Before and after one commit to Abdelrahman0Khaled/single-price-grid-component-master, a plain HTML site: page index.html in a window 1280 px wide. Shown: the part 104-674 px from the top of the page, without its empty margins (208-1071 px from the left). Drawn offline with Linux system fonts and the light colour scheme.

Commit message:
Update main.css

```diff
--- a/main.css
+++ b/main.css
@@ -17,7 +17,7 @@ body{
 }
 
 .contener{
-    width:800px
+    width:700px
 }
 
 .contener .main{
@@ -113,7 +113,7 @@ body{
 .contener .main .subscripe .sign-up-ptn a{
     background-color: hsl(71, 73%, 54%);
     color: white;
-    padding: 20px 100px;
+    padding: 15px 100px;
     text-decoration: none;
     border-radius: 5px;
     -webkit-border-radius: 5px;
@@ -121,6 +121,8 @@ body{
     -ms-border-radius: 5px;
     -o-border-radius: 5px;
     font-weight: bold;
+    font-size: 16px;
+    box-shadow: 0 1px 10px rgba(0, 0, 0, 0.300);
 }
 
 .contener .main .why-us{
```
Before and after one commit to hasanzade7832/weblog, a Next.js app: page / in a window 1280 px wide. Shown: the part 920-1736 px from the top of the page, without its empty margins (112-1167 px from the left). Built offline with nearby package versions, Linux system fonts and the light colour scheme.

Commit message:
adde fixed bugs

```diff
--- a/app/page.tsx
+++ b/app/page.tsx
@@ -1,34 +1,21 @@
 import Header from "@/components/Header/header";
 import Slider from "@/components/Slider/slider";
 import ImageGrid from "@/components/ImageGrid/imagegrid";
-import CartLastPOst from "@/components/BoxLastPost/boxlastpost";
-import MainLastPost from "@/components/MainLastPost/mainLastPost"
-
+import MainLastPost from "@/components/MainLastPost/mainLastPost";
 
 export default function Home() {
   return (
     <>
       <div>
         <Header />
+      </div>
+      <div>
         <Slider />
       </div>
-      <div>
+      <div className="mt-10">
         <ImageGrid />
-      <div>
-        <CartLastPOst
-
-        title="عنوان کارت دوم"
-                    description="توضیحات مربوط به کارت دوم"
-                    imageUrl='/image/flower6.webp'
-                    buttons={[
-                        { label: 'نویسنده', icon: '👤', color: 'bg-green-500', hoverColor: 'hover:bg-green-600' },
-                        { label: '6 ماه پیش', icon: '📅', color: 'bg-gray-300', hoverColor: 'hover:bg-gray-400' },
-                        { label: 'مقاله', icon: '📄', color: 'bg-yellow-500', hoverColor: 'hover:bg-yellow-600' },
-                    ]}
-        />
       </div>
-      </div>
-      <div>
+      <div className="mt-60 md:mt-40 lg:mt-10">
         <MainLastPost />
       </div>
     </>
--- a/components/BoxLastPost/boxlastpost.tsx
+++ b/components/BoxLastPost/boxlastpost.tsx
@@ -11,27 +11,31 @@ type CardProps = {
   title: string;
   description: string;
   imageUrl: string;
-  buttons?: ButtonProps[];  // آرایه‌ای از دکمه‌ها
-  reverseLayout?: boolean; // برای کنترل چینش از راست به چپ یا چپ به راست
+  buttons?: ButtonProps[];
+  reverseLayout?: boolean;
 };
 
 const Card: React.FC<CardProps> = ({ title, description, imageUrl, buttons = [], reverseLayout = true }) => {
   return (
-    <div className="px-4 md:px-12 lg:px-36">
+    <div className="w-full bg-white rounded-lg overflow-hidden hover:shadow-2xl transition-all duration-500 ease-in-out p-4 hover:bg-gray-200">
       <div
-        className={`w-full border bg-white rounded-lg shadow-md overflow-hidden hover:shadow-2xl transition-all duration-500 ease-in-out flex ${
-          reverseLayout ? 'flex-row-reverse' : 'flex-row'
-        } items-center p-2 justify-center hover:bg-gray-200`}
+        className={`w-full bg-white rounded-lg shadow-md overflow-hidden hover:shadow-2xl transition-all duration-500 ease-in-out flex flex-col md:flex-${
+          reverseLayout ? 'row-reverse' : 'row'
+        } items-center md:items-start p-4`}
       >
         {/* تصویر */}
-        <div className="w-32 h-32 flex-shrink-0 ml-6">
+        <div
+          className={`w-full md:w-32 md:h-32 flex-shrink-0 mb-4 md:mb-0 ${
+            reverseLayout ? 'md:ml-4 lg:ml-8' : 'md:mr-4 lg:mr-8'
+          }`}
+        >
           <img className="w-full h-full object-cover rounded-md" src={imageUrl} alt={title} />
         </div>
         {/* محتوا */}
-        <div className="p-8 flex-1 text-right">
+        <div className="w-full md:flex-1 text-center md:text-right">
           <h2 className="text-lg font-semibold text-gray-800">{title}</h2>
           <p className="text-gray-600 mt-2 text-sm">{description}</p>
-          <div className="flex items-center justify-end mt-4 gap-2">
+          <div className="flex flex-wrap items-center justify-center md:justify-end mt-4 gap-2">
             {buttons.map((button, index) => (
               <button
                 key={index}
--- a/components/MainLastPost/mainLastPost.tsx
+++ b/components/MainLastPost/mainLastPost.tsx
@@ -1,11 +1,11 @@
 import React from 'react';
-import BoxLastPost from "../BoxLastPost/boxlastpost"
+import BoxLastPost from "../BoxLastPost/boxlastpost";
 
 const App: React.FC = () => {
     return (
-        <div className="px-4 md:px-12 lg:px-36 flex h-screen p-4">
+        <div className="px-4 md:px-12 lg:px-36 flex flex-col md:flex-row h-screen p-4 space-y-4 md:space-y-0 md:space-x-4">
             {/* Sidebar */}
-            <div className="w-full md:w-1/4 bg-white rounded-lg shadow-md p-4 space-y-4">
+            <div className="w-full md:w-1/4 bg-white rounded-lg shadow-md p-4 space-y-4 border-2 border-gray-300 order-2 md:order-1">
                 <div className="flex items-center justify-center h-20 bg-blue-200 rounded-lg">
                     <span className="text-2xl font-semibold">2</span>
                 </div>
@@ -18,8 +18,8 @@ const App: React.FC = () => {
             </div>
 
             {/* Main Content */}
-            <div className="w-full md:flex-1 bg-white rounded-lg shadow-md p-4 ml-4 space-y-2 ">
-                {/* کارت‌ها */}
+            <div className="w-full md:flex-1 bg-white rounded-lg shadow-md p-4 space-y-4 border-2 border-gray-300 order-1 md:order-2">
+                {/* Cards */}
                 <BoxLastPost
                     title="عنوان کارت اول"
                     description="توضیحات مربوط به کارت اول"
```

ASSIGNMENT
All of the material must be reproduced exactly.

YOUR SOLUTION
Before and after one commit to Abdelrahman0Khaled/single-price-grid-component-master, a plain HTML site: page index.html in a window 1280 px wide. Shown: the part 104-674 px from the top of the page, without its empty margins (208-1071 px from the left). Drawn offline with Linux system fonts and the light colour scheme.

Commit message:
Update main.css

```diff
--- a/main.css
+++ b/main.css
@@ -17,7 +17,7 @@ body{
 }
 
 .contener{
-    width:800px
+    width:700px
 }
 
 .contener .main{
@@ -113,7 +113,7 @@ body{
 .contener .main .subscripe .sign-up-ptn a{
     background-color: hsl(71, 73%, 54%);
     color: white;
-    padding: 20px 100px;
+    padding: 15px 100px;
     text-decoration: none;
     border-radius: 5px;
     -webkit-border-radius: 5px;
@@ -121,6 +121,8 @@ body{
     -ms-border-radius: 5px;
     -o-border-radius: 5px;
     font-weight: bold;
+    font-size: 16px;
+    box-shadow: 0 1px 10px rgba(0, 0, 0, 0.300);
 }
 
 .contener .main .why-us{
```
Before and after one commit to hasanzade7832/weblog, a Next.js app: page / in a window 1280 px wide. Shown: the part 920-1736 px from the top of the page, without its empty margins (112-1167 px from the left). Built offline with nearby package versions, Linux system fonts and the light colour scheme.

Commit message:
adde fixed bugs

```diff
--- a/app/page.tsx
+++ b/app/page.tsx
@@ -1,34 +1,21 @@
 import Header from "@/components/Header/header";
 import Slider from "@/components/Slider/slider";
 import ImageGrid from "@/components/ImageGrid/imagegrid";
-import CartLastPOst from "@/components/BoxLastPost/boxlastpost";
-import MainLastPost from "@/components/MainLastPost/mainLastPost"
-
+import MainLastPost from "@/components/MainLastPost/mainLastPost";
 
 export default function Home() {
   return (
     <>
       <div>
         <Header />
+      </div>
+      <div>
         <Slider />
       </div>
-      <div>
+      <div className="mt-10">
         <ImageGrid />
-      <div>
-        <CartLastPOst
-
-        title="عنوان کارت دوم"
-                    description="توضیحات مربوط به کارت دوم"
-                    imageUrl='/image/flower6.webp'
-                    buttons={[
-                        { label: 'نویسنده', icon: '👤', color: 'bg-green-500', hoverColor: 'hover:bg-green-600' },
-                        { label: '6 ماه پیش', icon: '📅', color: 'bg-gray-300', hoverColor: 'hover:bg-gray-400' },
-                        { label: 'مقاله', icon: '📄', color: 'bg-yellow-500', hoverColor: 'hover:bg-yellow-600' },
-                    ]}
-        />
       </div>
-      </div>
-      <div>
+      <div className="mt-60 md:mt-40 lg:mt-10">
         <MainLastPost />
       </div>
     </>
--- a/components/BoxLastPost/boxlastpost.tsx
+++ b/components/BoxLastPost/boxlastpost.tsx
@@ -11,27 +11,31 @@ type CardProps = {
   title: string;
   description: string;
   imageUrl: string;
-  buttons?: ButtonProps[];  // آرایه‌ای از دکمه‌ها
-  reverseLayout?: boolean; // برای کنترل چینش از راست به چپ یا چپ به راست
+  buttons?: ButtonProps[];
+  reverseLayout?: boolean;
 };
 
 const Card: React.FC<CardProps> = ({ title, description, imageUrl, buttons = [], reverseLayout = true }) => {
   return (
-    <div className="px-4 md:px-12 lg:px-36">
+    <div className="w-full bg-white rounded-lg overflow-hidden hover:shadow-2xl transition-all duration-500 ease-in-out p-4 hover:bg-gray-200">
       <div
-        className={`w-full border bg-white rounded-lg shadow-md overflow-hidden hover:shadow-2xl transition-all duration-500 ease-in-out flex ${
-          reverseLayout ? 'flex-row-reverse' : 'flex-row'
-        } items-center p-2 justify-center hover:bg-gray-200`}
+        className={`w-full bg-white rounded-lg shadow-md overflow-hidden hover:shadow-2xl transition-all duration-500 ease-in-out flex flex-col md:flex-${
+          reverseLayout ? 'row-reverse' : 'row'
+        } items-center md:items-start p-4`}
       >
         {/* تصویر */}
-        <div className="w-32 h-32 flex-shrink-0 ml-6">
+        <div
+          className={`w-full md:w-32 md:h-32 flex-shrink-0 mb-4 md:mb-0 ${
+            reverseLayout ? 'md:ml-4 lg:ml-8' : 'md:mr-4 lg:mr-8'
+          }`}
+        >
           <img className="w-full h-full object-cover rounded-md" src={imageUrl} alt={title} />
         </div>
         {/* محتوا */}
-        <div className="p-8 flex-1 text-right">
+        <div className="w-full md:flex-1 text-center md:text-right">
           <h2 className="text-lg font-semibold text-gray-800">{title}</h2>
           <p className="text-gray-600 mt-2 text-sm">{description}</p>
-          <div className="flex items-center justify-end mt-4 gap-2">
+          <div className="flex flex-wrap items-center justify-center md:justify-end mt-4 gap-2">
             {buttons.map((button, index) => (
               <button
                 key={index}
--- a/components/MainLastPost/mainLastPost.tsx
+++ b/components/MainLastPost/mainLastPost.tsx
@@ -1,11 +1,11 @@
 import React from 'react';
-import BoxLastPost from "../BoxLastPost/boxlastpost"
+import BoxLastPost from "../BoxLastPost/boxlastpost";
 
 const App: React.FC = () => {
     return (
-        <div className="px-4 md:px-12 lg:px-36 flex h-screen p-4">
+        <div className="px-4 md:px-12 lg:px-36 flex flex-col md:flex-row h-screen p-4 space-y-4 md:space-y-0 md:space-x-4">
             {/* Sidebar */}
-            <div className="w-full md:w-1/4 bg-white rounded-lg shadow-md p-4 space-y-4">
+            <div className="w-full md:w-1/4 bg-white rounded-lg shadow-md p-4 space-y-4 border-2 border-gray-300 order-2 md:order-1">
                 <div className="flex items-center justify-center h-20 bg-blue-200 rounded-lg">
                     <span className="text-2xl font-semibold">2</span>
                 </div>
@@ -18,8 +18,8 @@ const App: React.FC = () => {
             </div>
 
             {/* Main Content */}
-            <div className="w-full md:flex-1 bg-white rounded-lg shadow-md p-4 ml-4 space-y-2 ">
-                {/* کارت‌ها */}
+            <div className="w-full md:flex-1 bg-white rounded-lg shadow-md p-4 space-y-4 border-2 border-gray-300 order-1 md:order-2">
+                {/* Cards */}
                 <BoxLastPost
                     title="عنوان کارت اول"
                     description="توضیحات مربوط به کارت اول"
```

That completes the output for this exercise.